- PROBLEM DESCRIPTION -
From the entries that follow, extract each line holding the string "Before".

- DATA -
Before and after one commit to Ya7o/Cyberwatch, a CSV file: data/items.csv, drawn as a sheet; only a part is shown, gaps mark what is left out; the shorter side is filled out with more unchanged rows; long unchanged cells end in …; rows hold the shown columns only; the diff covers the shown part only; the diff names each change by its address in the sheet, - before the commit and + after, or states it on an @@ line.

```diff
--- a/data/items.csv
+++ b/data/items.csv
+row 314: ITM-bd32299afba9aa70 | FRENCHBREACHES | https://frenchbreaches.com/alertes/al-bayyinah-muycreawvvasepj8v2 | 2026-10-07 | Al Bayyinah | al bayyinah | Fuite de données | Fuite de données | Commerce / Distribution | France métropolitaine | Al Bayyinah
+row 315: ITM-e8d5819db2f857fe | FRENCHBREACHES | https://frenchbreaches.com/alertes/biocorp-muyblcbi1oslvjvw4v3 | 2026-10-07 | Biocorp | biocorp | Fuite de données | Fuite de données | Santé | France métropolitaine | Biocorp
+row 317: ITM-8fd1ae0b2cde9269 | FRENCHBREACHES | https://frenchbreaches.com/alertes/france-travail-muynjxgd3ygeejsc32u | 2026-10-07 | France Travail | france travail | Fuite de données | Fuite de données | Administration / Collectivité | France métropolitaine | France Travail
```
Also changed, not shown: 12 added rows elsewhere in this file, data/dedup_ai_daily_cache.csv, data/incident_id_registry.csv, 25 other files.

* * *

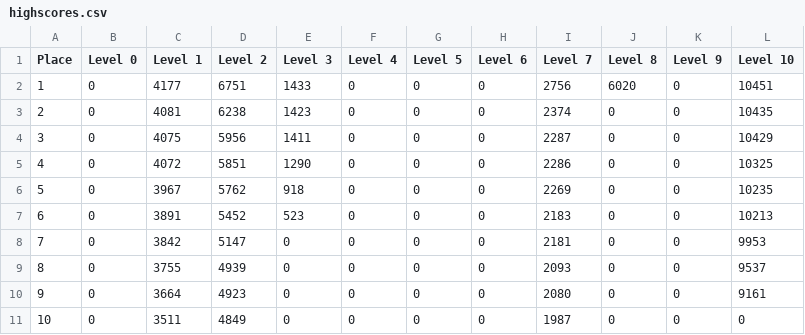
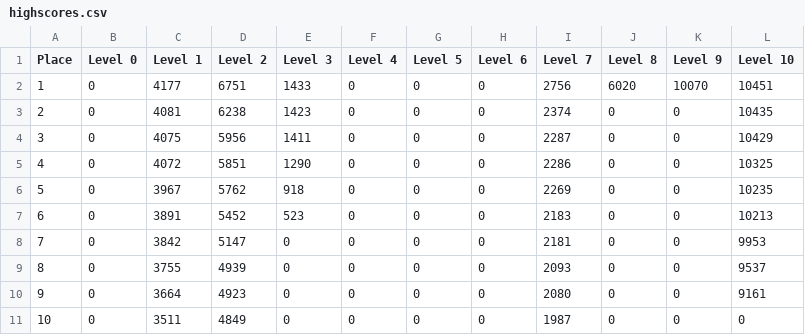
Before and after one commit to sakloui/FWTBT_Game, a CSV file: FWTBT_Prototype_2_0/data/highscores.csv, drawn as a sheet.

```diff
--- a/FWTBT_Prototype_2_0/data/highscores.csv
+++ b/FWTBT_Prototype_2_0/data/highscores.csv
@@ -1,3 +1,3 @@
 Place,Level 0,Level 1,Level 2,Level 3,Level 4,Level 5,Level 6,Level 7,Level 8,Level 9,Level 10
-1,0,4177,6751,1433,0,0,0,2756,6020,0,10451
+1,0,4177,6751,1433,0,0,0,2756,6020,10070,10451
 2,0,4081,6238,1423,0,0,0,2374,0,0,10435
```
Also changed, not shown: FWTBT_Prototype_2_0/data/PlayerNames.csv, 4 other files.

- ANSWER SECTION -
Before and after one commit to Ya7o/Cyberwatch, a CSV file: data/items.csv, drawn as a sheet; only a part is shown, gaps mark what is left out; the shorter side is filled out with more unchanged rows; long unchanged cells end in …; rows hold the shown columns only; the diff covers the shown part only; the diff names each change by its address in the sheet, - before the commit and + after, or states it on an @@ line.
Before and after one commit to sakloui/FWTBT_Game, a CSV file: FWTBT_Prototype_2_0/data/highscores.csv, drawn as a sheet.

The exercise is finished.